Is it Really Intuition -vs- Reasoning?

There was a post on Yahoo News (from LiveScience.com) this week called “Belief in God Boils Down to a Gut Feeling” by Stephanie Pappas. She reported on a study that suggested a link between thinking styles and the likelihood that someone would believe in a benevolent deity. The study authors noted that those who operated on intuition were more likely to believe than those who operated more on a reasoning or reflective basis.
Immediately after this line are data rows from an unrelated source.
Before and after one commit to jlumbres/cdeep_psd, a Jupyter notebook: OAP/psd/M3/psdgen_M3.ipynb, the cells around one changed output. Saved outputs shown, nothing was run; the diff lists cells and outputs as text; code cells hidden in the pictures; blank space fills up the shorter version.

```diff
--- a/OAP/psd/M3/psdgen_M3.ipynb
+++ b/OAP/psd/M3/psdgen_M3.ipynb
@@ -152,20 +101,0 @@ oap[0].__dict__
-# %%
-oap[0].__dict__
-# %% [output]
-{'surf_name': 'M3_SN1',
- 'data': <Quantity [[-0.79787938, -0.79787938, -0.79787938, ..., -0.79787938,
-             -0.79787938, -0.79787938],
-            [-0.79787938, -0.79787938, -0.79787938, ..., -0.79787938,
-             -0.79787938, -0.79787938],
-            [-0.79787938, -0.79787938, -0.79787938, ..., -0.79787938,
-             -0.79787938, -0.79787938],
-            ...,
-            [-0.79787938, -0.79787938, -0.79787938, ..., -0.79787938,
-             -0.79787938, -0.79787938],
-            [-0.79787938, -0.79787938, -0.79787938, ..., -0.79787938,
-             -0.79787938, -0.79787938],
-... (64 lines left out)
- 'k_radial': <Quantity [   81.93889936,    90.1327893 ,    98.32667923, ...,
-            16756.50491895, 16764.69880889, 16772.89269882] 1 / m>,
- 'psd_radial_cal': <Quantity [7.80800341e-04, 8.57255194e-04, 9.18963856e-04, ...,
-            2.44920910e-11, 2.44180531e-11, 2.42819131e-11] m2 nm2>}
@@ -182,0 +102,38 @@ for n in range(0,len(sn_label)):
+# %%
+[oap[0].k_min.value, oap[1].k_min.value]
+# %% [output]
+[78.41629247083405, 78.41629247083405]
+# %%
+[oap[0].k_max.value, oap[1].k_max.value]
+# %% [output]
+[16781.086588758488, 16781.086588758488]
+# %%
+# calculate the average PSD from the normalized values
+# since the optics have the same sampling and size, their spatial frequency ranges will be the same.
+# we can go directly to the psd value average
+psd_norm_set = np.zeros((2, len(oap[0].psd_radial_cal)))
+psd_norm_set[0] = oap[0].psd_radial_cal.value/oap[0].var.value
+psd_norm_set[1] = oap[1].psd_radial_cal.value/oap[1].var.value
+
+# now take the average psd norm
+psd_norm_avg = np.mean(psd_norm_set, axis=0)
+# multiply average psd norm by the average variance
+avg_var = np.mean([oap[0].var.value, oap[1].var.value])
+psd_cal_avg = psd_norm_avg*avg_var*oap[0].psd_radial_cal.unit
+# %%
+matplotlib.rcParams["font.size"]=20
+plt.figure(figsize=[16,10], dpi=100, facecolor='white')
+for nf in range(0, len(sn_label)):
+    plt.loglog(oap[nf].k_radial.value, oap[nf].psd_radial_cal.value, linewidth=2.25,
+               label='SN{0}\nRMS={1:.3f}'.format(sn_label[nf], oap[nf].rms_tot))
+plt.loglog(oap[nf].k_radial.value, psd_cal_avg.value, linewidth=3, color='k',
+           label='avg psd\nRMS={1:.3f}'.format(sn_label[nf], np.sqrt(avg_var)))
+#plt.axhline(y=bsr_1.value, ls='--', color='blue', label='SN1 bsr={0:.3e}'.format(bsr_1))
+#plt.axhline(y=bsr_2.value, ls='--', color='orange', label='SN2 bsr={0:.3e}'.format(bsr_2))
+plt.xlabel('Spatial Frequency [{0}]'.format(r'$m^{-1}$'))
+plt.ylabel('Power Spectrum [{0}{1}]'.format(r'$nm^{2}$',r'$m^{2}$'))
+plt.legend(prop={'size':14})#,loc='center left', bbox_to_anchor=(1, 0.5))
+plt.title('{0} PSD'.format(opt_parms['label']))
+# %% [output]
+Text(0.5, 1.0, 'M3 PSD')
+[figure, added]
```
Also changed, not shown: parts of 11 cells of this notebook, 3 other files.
From the on-line article: “The researchers plan to investigate how genes and education influence thinking styles, but they’re quick to note that neither intuition nor reflection is inherently superior. ‘It’s not that one way is better than the other,’ study researcher David Rand of Harvard said in a statement. ‘Intuitions are important and reflection is important, and you want some balance of the two. Where you are on that spectrum affects how you come out in terms of belief in God.’ The research was published Sept. 19 online in the Journal of Experimental Psychology: General.”
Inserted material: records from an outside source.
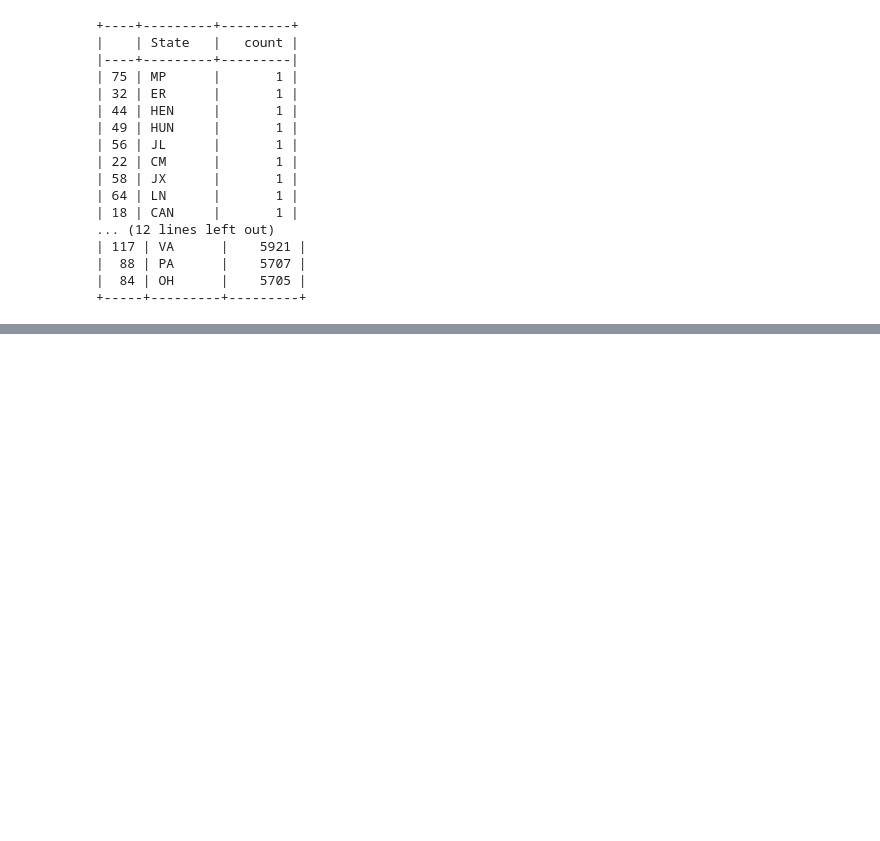
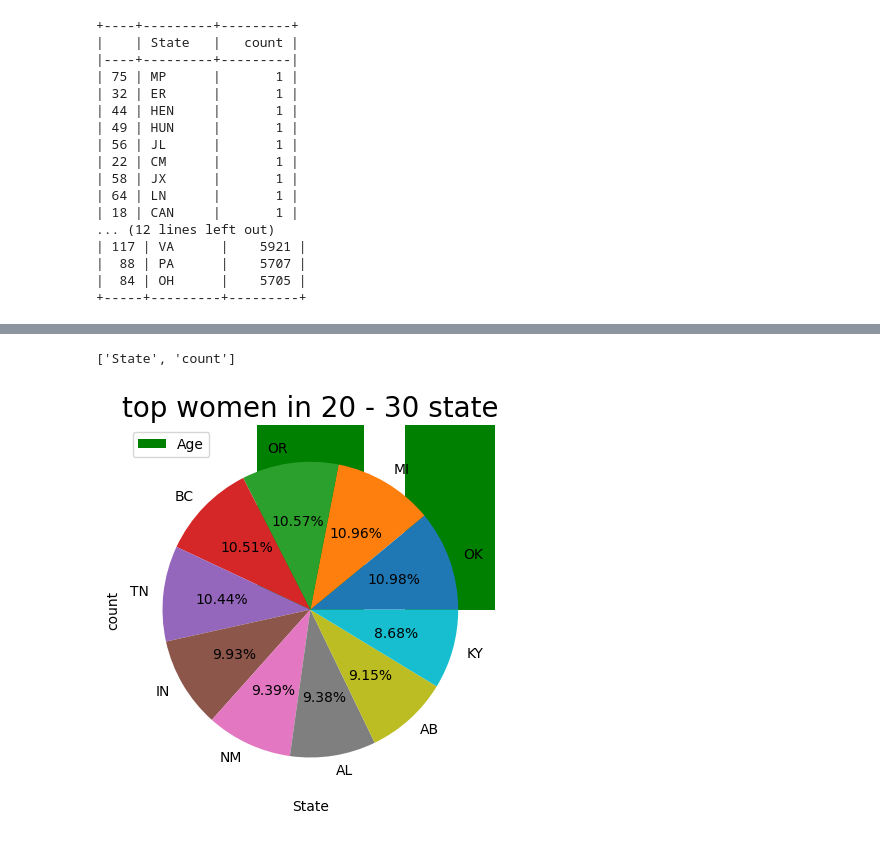
Before and after one commit to rekhachakkara/python_projects, a Jupyter notebook: powerlifting.ipynb, the cells around one changed output, grey strips where cells are left out. Cells and saved outputs as stored; diff of their text form; code cells hidden in the pictures; blank space fills up the shorter version.

```diff
--- a/powerlifting.ipynb
+++ b/powerlifting.ipynb
@@ -76,0 +84,32 @@ print(df_usa_men_sorted.iloc[20:30])
+# %%
+#Plot pie chart and bar chart for women Top 20-30 states. Matplotlib and Seaborn
+from os import lockf
+import pandas as pd
+import html
+import matplotlib.pyplot as plt
+from tabulate import tabulate # tabulate helps to convert the data into tabular form with heares and format eype
+data_excel_top_w = pd.read_csv("/content/drive/MyDrive/Data_set_rekha/openpowerlifting.csv")
+df_usa_women = data_excel_top_w[(data_excel_top_w["Sex"] == "F") & (data_excel_top_w["Country"] == "USA")]
+df_state_w = data_excel_top_w.loc[data_excel_top_w['Sex'] == "F"].groupby(['State']).size().to_frame('count').reset_index()
+df_usa_women_sorted = df_state_w.sort_values(by='count',ascending=False)
+#print(df_usa_men.head())
+#print(df_state.head())
+#print(df_usa_men_sorted.head())
+df_women = df_usa_women_sorted.iloc[20:30]
+x = list(df_men["State"])
+y = list(df_men["count"])
+plt.bar(x, y, color='g', width=0.72, label="Age")
+plt.xlabel("State")
+plt.ylabel("count")
+plt.title("top 20 -30 women in state")
+plt.legend()
+plt.show
+print('\n')
+
+plt.pie(y,labels=x,autopct='%.2f%%')
+plt.title("top women in 20 - 30 state", fontsize=20)
+plt.show
+print(list(df_women))
+# %% [output]
+['State', 'count']
+[figure, added]
```
Also changed, not shown: parts of 1 cell of this notebook.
This article was of interest to me personally because I have been experiencing a shift from reflective to intuitive for the past several years, and concurrent with this my belief in Spirit has moved from questioning to a sense of profound knowing.
I experienced two incidents just yesterday that confirmed the power of intuition in my life. In one case, I realized that I needed to check with my boss about the sponsorship of a community event that we had discussed several weeks ago. I had not yet acted on this thought when, a few minutes later, my boss came into my office with the executive director of the organization that is hosting the event. They had been in his office discussing the sponsorship, and then they came to tell me what had been decided. In the second case, I had been thinking that it would be nice to get together for dinner this weekend with some friends we hadn’t seen for a few weeks. A few hours later, Don called to say that these friends had contacted him about getting together, and we made plans accordingly.
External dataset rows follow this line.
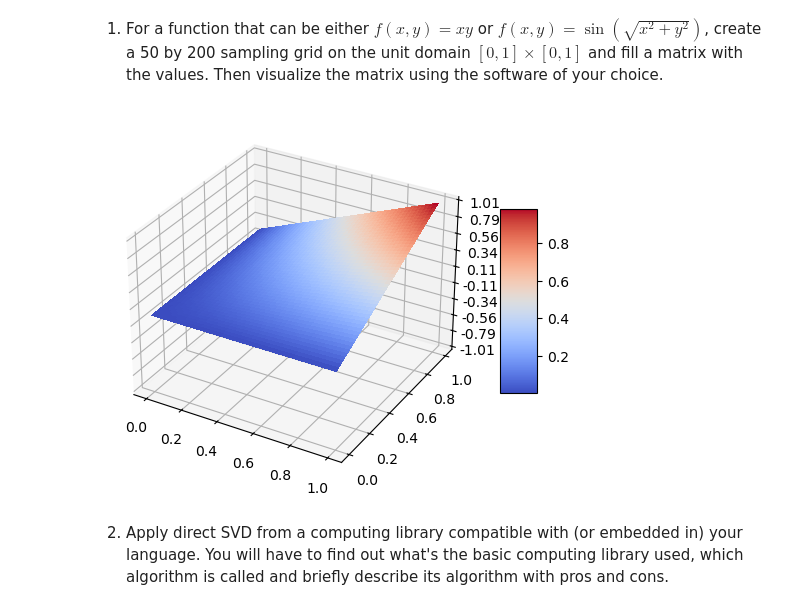
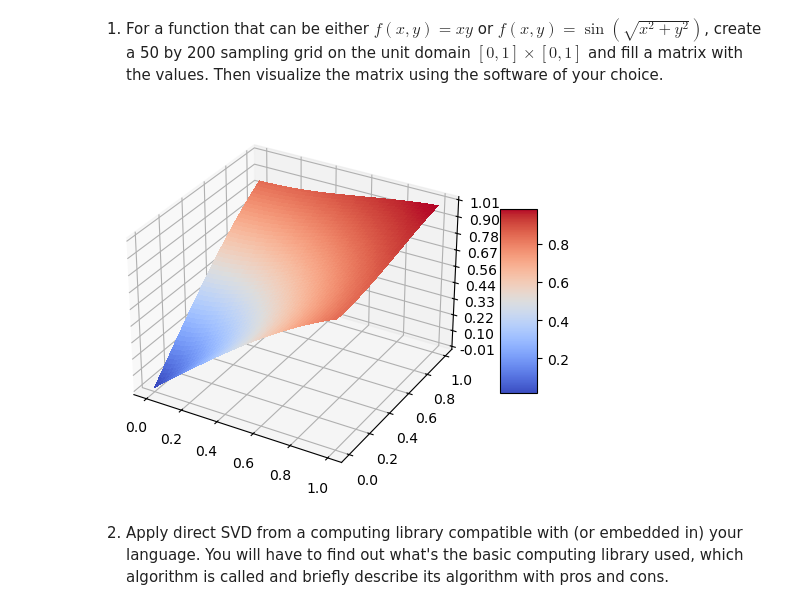
Before and after one commit to llestandi/teaching_POD, a Jupyter notebook: LRA_introduction.ipynb, the cells around one changed output. Cells and saved outputs as stored; diff of their text form; code cells hidden in the pictures.

```diff
--- a/LRA_introduction.ipynb
+++ b/LRA_introduction.ipynb
@@ -35,41 +35,7 @@ import numpy as np
 # %%
 # define f(x,y)=xy
 def f(x,y):
-    return sin(sqrt(x**2+y**2))
+    return np.sin(np.sqrt(x**2+y**2))
 # define a grid with 50 points in x direction and 200 in y direction between [0 and 1]
 x=np.linspace(0,1,50)
 y=np.linspace(0,1,200)
-# %%
-import matplotlib.pyplot as plt
-import numpy as np
-
-from matplotlib import cm
-from matplotlib.ticker import LinearLocator
-
-fig, ax = plt.subplots(subplot_kw={"projection": "3d"})
-
-# Make data.
-def f(x,y):
-    return x*y
-# define a grid with 50 points in x direction and 200 in y direction between [0 and 1]
-x=np.linspace(0,1,50)
-y=np.linspace(0,1,200)
-X, Y = np.meshgrid(x, y)
-A = f(X,Y)
-
-# Plot the surface.
-surf = ax.plot_surface(X, Y, A, cmap=cm.coolwarm,
-                       linewidth=0, antialiased=False)
-
-# Customize the z axis.
-ax.set_zlim(-1.01, 1.01)
-ax.zaxis.set_major_locator(LinearLocator(10))
-# A StrMethodFormatter is used automatically
-ax.zaxis.set_major_formatter('{x:.02f}')
-
-# Add a color bar which maps values to colors.
-fig.colorbar(surf, shrink=0.5, aspect=5)
-
-plt.show()
-# %% [output]
-[figure, removed]
@@ -76,3 +53,22 @@ plt.show()
+# %%
+# Plot the surface.
+fig, ax = plt.subplots(subplot_kw={"projection": "3d"})
+
+surf = ax.plot_surface(X, Y, A, cmap=cm.coolwarm,
+                       linewidth=0, antialiased=False)
+
+# Customize the z axis.
+ax.set_zlim(-0.01, 1.01)
+ax.zaxis.set_major_locator(LinearLocator(10))
+# A StrMethodFormatter is used automatically
+ax.zaxis.set_major_formatter('{x:.02f}')
+
+# Add a color bar which maps values to colors.
+fig.colorbar(surf, shrink=0.5, aspect=5)
+
+plt.show()
+# %% [output]
+[figure, added]
 # %% [markdown]
 2. Apply direct SVD from a computing library compatible with (or embedded in) your language. You will have to find out what's the basic computing library used, which algorithm is called and briefly describe its algorithm with pros and cons.
 # %%
```
Also changed, not shown: parts of 26 cells of this notebook, 1 other file.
by Karen Chatfield

What has your experience been?

The Night Sky

I was awake this morning a little after four. At first that disturbed me a little, until I checked in and realized that not only had I had six and a half hours of deep, sound high-quality sleep, I also felt quite rested and refreshed, so I got up. And once up, I decided to go outside and look at the night sky. I have always felt a kinship with the starry night, perhaps it was all those evenings of walking our family dog when I was growing up and we lived on an army base in Germany.

This morning the moon had just set; the swath of sky immediately above my head was brilliant black and the constellations standing out in vivid contrast. Venus, morning star, was brighter than moonlight, Cassiopeia, Orion, The Pleiades felt like dear old friends who had come to visit after being away for a while. I realized in this crystalline moment, I felt inexorably… totally… at One with the All That Is and completely In The Circle.

by Janis Farmer

Do you? What pulls you into The Circle? What pulls you out?

Is Faith Made Up or Is It Real?

I’ve been thinking about a note that an interested party sent me the other day. To paraphrase and abbreviate a long missive: “Is faith made up, or is it real? I don’t want to fake it.”

What if, since we make it up sometimes to our advantage and sometimes against it, if we realize that the name of the game is to make it up in a way that stacks the deck in our favor. What’s the disadvantage of this approach? None, from what I can tell.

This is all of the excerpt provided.